Legislators need to rectify the immigration situation
As President Barack Obama digs his heels into executive powers and swears to achieve immigration reform before the new year, the all-too-familiar response from the majority party in the U.S. House and Senate is to assert “who’s in charge” and spend time orchestrating new defensive plays.
What is lost is that it isn’t about who’s in charge; it’s about accomplishing necessary reforms and marshaling the resolve to create those reforms.
It was against that very backdrop one year ago that Gov. Rick Snyder stepped out of the fray and created a plan for Michigan to utilize the most important aspects of immigration policies that directly impact the state economy. He created the Michigan Office for New Americans and told the world Michigan’s door is wide open. By February, Snyder had appointed Grand Rapids business leader Bing Goei to head the office.
At the time, Mika Meyers Beckett & Jones attorney Nathaniel Wolf told the Business Journal: “I think the most important part of what Gov. Snyder is doing is he is putting this on the forefront of what he wants to do, and other states should follow suit with what he is doing, putting pressure on the federal government to actually make some real changes.”
Snyder said in January: “If someone has the opportunity to come to our country legally, let’s hold our arms open and say, ‘Come to Michigan, this is the place to be.”
Snyder’s remarks were preceded by Grand Rapids Mayor George Heartwell in his State of the City speech Jan. 11, asking rhetorically: “Why can’t we pass a reasonable and fair immigration law that provides a clear path to citizenship for those who want to be Americans? Congress, it is time to act. Don’t let this stain on our national spirit continue for another year. Pass immigration reform.”
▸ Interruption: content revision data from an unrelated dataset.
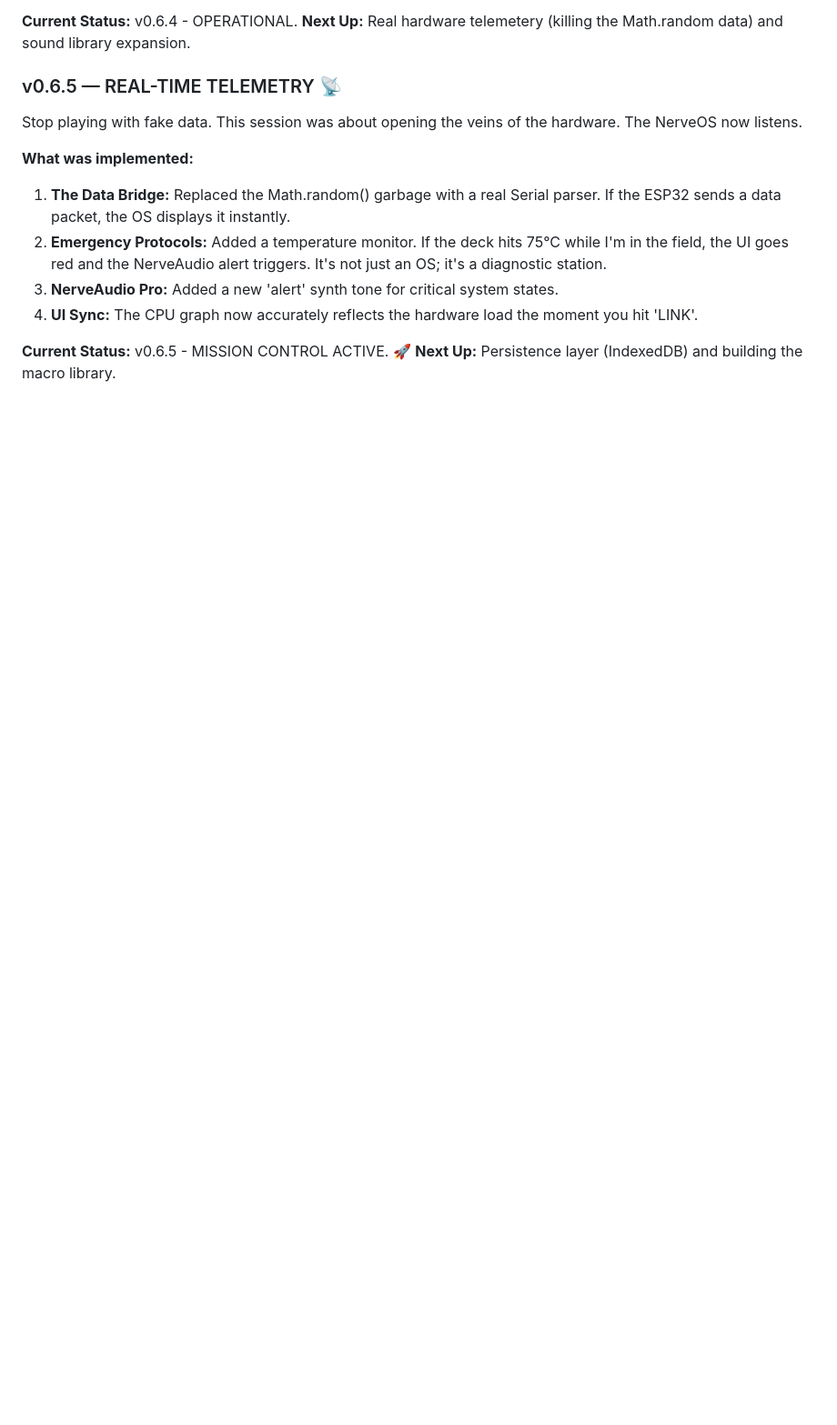
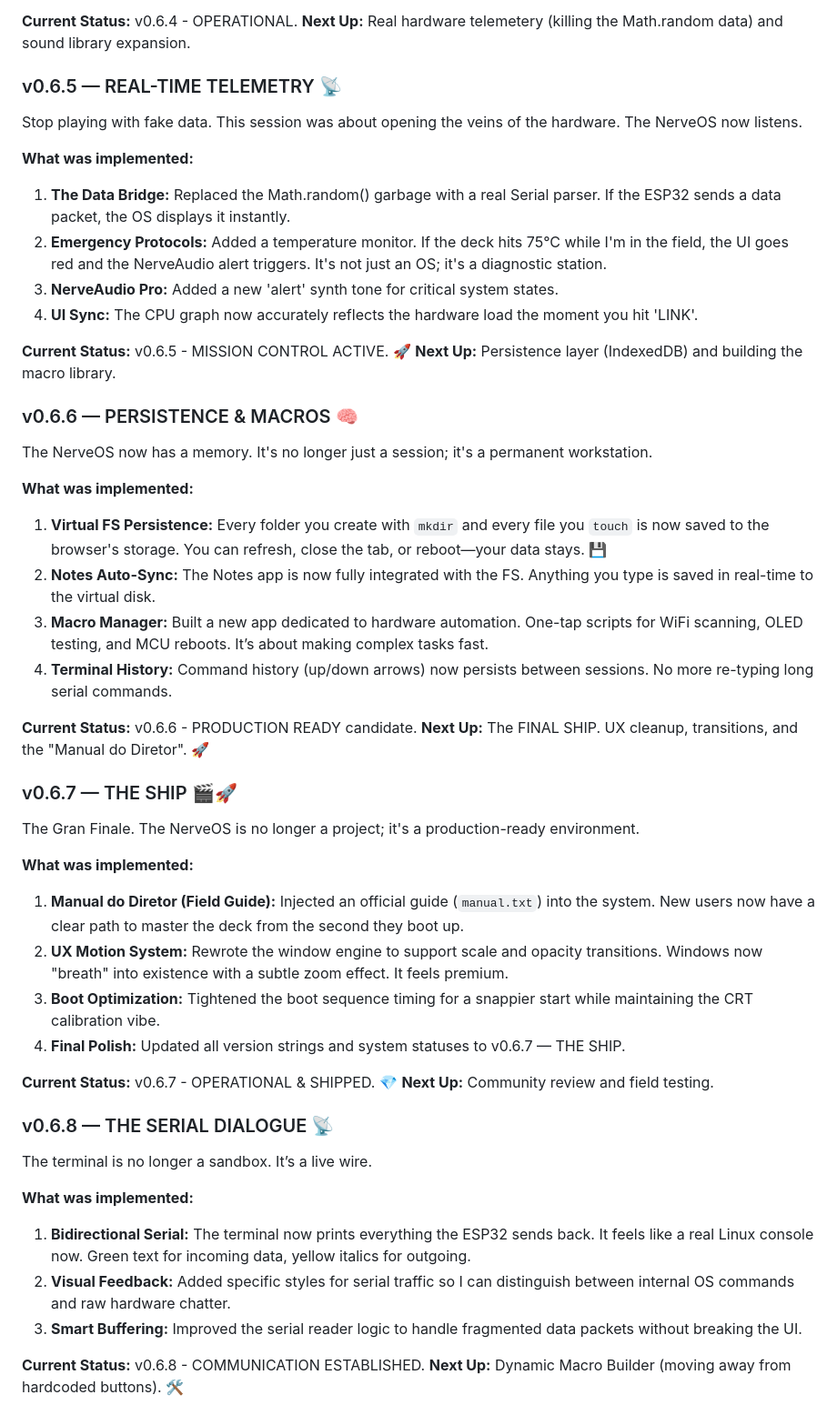
Before and after one commit to EngThi/NerveOS, a Markdown page: devlog.md, the part around the change. Shown at 91% size. GitHub-like rendering; blank space fills up the shorter version.

Commit message:
docs: v0.6.8 - update devlog with serial console details

```diff
--- a/devlog.md
+++ b/devlog.md
@@ -92,3 +92,38 @@ Stop playing with fake data. This session was about opening the veins of the har
 
 **Current Status:** v0.6.5 - MISSION CONTROL ACTIVE. 🚀
 **Next Up:** Persistence layer (IndexedDB) and building the macro library.
+
+### v0.6.6 — PERSISTENCE & MACROS 🧠
+The NerveOS now has a memory. It's no longer just a session; it's a permanent workstation.
+
+**What was implemented:**
+1.  **Virtual FS Persistence:** Every folder you create with `mkdir` and every file you `touch` is now saved to the browser's storage. You can refresh, close the tab, or reboot—your data stays. 💾
+2.  **Notes Auto-Sync:** The Notes app is now fully integrated with the FS. Anything you type is saved in real-time to the virtual disk.
+3.  **Macro Manager:** Built a new app dedicated to hardware automation. One-tap scripts for WiFi scanning, OLED testing, and MCU reboots. It’s about making complex tasks fast.
+4.  **Terminal History:** Command history (up/down arrows) now persists between sessions. No more re-typing long serial commands.
+
+**Current Status:** v0.6.6 - PRODUCTION READY candidate.
+**Next Up:** The FINAL SHIP. UX cleanup, transitions, and the "Manual do Diretor". 🚀
+
+### v0.6.7 — THE SHIP 🎬🚀
+The Gran Finale. The NerveOS is no longer a project; it's a production-ready environment.
+
+**What was implemented:**
+1.  **Manual do Diretor (Field Guide):** Injected an official guide (`manual.txt`) into the system. New users now have a clear path to master the deck from the second they boot up.
+2.  **UX Motion System:** Rewrote the window engine to support scale and opacity transitions. Windows now "breath" into existence with a subtle zoom effect. It feels premium.
+3.  **Boot Optimization:** Tightened the boot sequence timing for a snappier start while maintaining the CRT calibration vibe.
+4.  **Final Polish:** Updated all version strings and system statuses to v0.6.7 — THE SHIP.
+
+**Current Status:** v0.6.7 - OPERATIONAL & SHIPPED. 💎
+**Next Up:** Community review and field testing.
+
+### v0.6.8 — THE SERIAL DIALOGUE 📡
+The terminal is no longer a sandbox. It’s a live wire.
+
+**What was implemented:**
+1.  **Bidirectional Serial:** The terminal now prints everything the ESP32 sends back. It feels like a real Linux console now. Green text for incoming data, yellow italics for outgoing.
+2.  **Visual Feedback:** Added specific styles for serial traffic so I can distinguish between internal OS commands and raw hardware chatter.
+3.  **Smart Buffering:** Improved the serial reader logic to handle fragmented data packets without breaking the UI.
+
+**Current Status:** v0.6.8 - COMMUNICATION ESTABLISHED.
+**Next Up:** Dynamic Macro Builder (moving away from hardcoded buttons). 🛠️
```
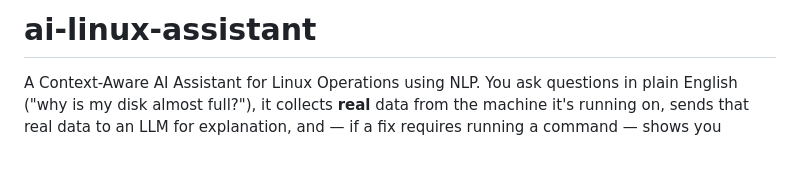
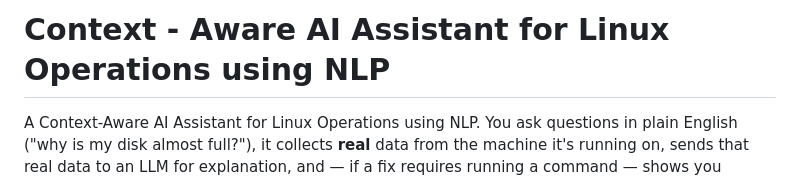
Before and after one commit to ashok-akhila/Context-Aware-AI-Assistant-for-Linux-Operations-using-NLP, a Markdown page: README.md, the part around the change. Rendered like a GitHub page; blank space fills up the shorter version.

```diff
--- a/README.md
+++ b/README.md
@@ -1,4 +1,4 @@
-# ai-linux-assistant
+# Context - Aware AI Assistant for Linux Operations using NLP
 
 A Context-Aware AI Assistant for Linux Operations using NLP. You ask questions
 in plain English ("why is my disk almost full?"), it collects **real** data from
```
As Snyder also noted, the number of adult Michigan residents with a college degree continues to give the state bottom-tier placement among the 50 states. Michigan Future Inc. research shows it would take as long as another generation to affect the dismal number.
The Snyder administration also applied to make Michigan the second state government (along with Vermont) to run a regional center for the EB-5 visa program, with the goal of attracting talented immigrant entrepreneurs. The EB-5 program designates businesses to recruit foreign investors for development projects.
Grand Rapids attorney Susan Im, of Im Law, is recognized as one of the top immigration law talents in the U.S. She noted such an immigration status mandates that the immigrant provide a minimum of $1 million of his or her own funds to invest and create 10 full-time U.S. jobs. The investors receive permanent U.S. residency for themselves and their families. “The EB-5 focus is brilliant; it’s a win-win,” Im said.
It’s an appraisal shared by The Right Place Inc. President Birgit Klohs.
The torch for such reform must now be unwaveringly carried to the U.S. House and Senate by Michigan’s elected representatives with equal dedication.